++++ LISTED ENTRIES
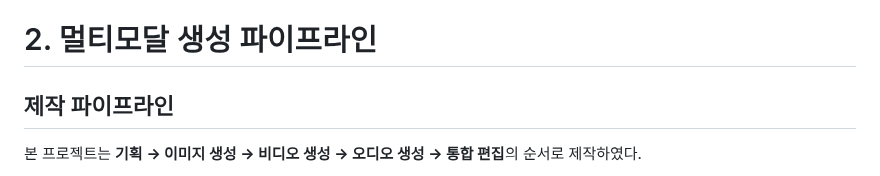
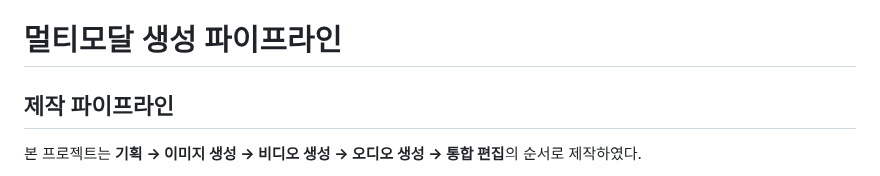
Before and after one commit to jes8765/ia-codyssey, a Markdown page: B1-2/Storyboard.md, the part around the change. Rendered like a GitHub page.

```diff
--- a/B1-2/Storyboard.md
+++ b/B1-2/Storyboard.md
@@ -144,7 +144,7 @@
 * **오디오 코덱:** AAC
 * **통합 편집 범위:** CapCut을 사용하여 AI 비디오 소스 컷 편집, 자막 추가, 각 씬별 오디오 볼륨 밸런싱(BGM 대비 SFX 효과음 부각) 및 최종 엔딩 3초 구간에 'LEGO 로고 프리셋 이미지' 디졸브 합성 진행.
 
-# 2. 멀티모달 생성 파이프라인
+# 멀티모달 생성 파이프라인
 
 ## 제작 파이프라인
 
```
++++++++
++++ LISTED ENTRIES
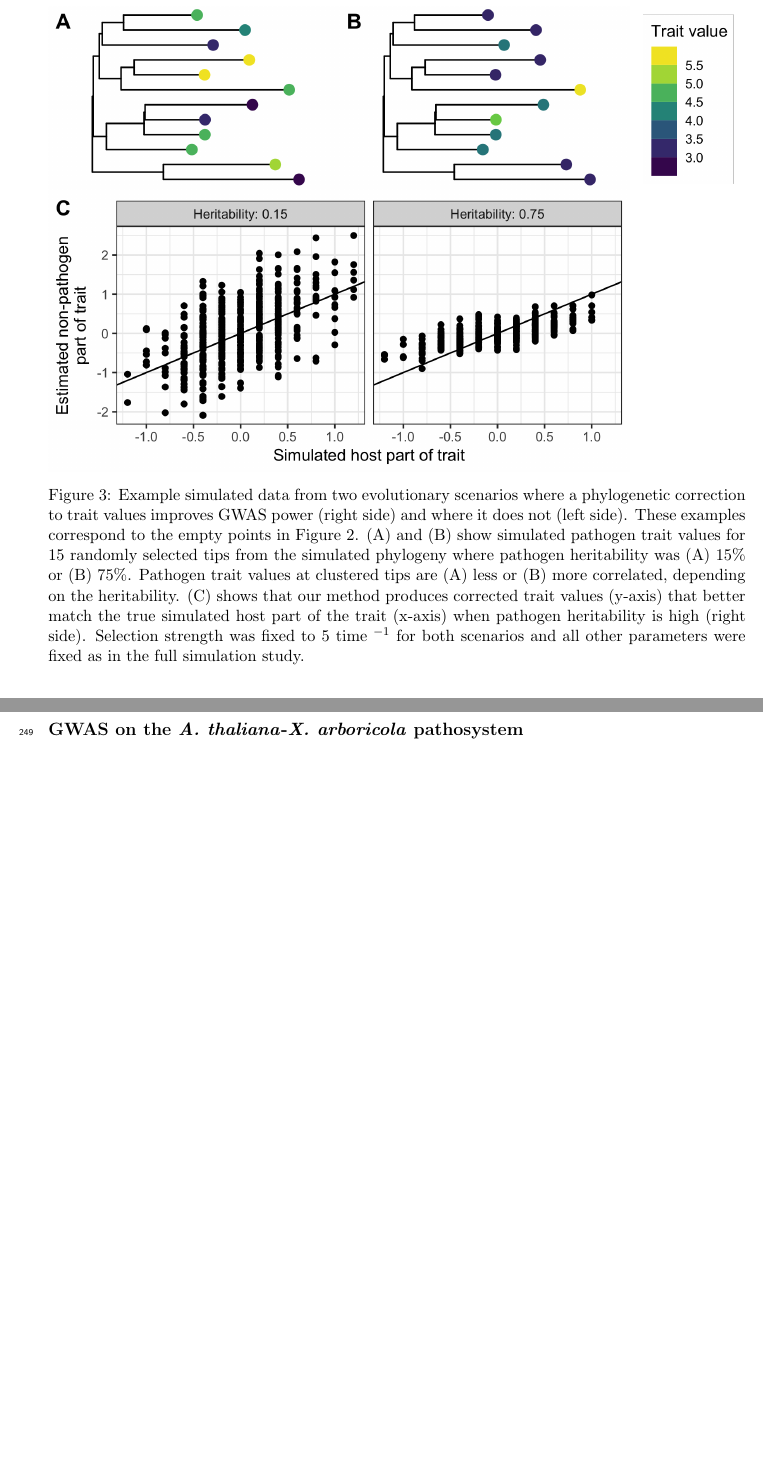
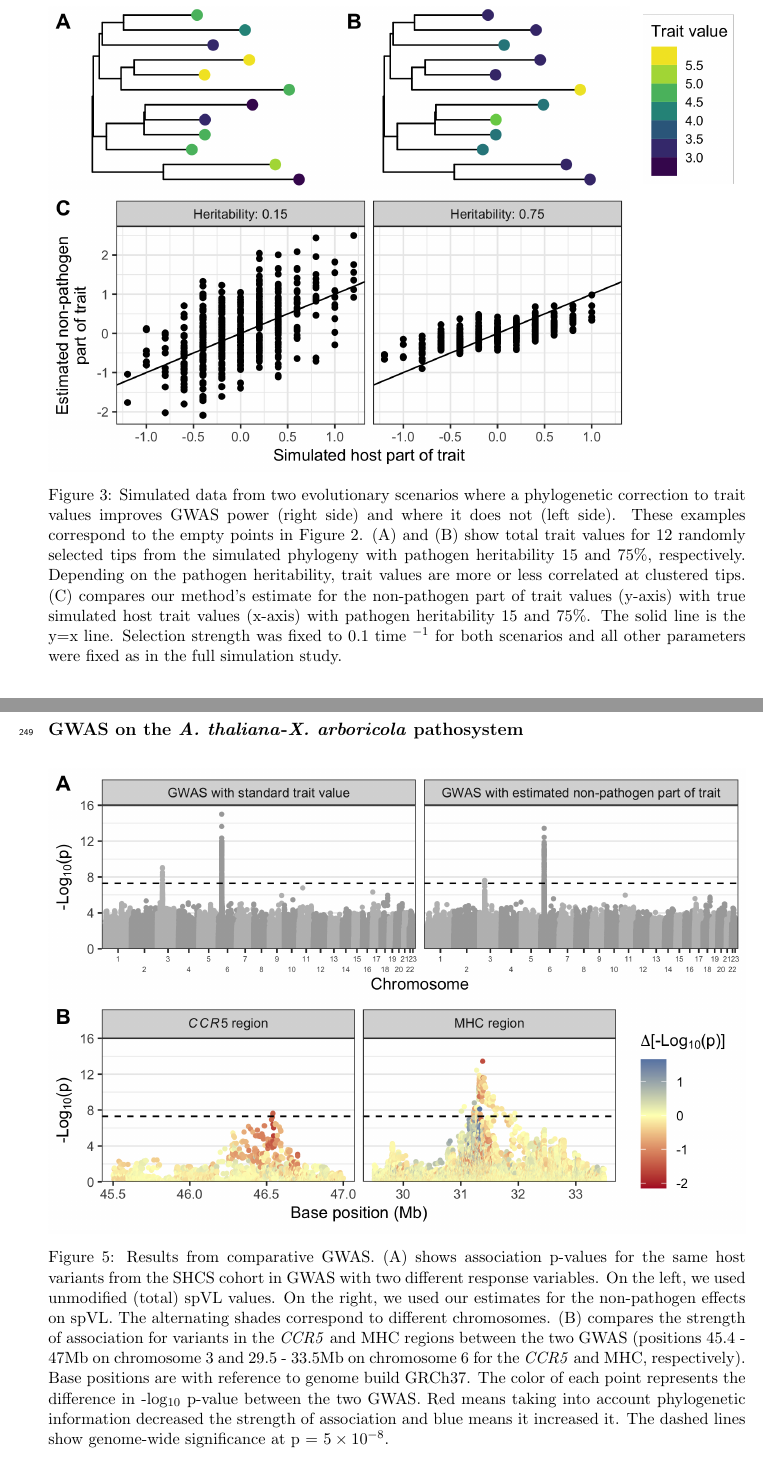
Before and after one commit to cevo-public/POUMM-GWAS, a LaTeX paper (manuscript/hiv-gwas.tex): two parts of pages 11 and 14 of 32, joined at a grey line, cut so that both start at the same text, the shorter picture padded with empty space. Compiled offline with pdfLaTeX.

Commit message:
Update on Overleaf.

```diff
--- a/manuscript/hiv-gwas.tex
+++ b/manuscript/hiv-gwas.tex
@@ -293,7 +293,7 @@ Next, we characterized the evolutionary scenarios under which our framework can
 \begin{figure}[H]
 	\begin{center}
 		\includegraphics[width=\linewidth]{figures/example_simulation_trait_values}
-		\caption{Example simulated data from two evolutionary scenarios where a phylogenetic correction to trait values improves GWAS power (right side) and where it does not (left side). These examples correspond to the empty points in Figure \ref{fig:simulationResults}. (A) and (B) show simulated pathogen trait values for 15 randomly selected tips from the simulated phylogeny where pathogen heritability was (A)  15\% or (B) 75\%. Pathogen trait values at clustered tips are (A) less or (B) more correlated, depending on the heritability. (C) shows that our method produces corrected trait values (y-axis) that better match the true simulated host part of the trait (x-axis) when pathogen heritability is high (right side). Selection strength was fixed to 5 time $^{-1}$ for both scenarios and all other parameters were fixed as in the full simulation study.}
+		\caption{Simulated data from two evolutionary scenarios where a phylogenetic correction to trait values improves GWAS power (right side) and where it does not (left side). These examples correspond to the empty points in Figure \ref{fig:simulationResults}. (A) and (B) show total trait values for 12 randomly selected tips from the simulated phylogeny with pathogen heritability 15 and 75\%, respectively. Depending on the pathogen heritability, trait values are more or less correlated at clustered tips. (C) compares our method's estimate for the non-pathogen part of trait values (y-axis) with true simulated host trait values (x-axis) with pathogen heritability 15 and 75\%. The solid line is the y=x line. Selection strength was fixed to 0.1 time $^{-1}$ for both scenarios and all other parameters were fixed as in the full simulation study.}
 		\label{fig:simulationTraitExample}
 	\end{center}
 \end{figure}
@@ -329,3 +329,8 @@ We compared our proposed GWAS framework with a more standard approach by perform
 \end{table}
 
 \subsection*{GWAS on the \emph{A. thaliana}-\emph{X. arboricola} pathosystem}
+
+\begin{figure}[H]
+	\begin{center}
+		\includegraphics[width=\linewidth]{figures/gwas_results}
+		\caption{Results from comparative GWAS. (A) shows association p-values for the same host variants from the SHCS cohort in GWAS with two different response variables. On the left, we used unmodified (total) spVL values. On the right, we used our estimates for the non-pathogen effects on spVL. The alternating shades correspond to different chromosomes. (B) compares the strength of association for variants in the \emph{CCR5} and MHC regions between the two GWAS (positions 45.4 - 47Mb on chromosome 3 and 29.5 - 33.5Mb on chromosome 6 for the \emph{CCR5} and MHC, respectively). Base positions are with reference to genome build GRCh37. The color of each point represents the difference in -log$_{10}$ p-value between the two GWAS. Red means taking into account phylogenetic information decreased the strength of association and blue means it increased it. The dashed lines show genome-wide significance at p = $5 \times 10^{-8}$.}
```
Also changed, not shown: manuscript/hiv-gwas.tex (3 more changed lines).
++++++++
ACTIVITY.
Each line in the records above that contains the word "after" must be copied.

REPLY.
Before and after one commit to jes8765/ia-codyssey, a Markdown page: B1-2/Storyboard.md, the part around the change. Rendered like a GitHub page.
Before and after one commit to cevo-public/POUMM-GWAS, a LaTeX paper (manuscript/hiv-gwas.tex): two parts of pages 11 and 14 of 32, joined at a grey line, cut so that both start at the same text, the shorter picture padded with empty space. Compiled offline with pdfLaTeX.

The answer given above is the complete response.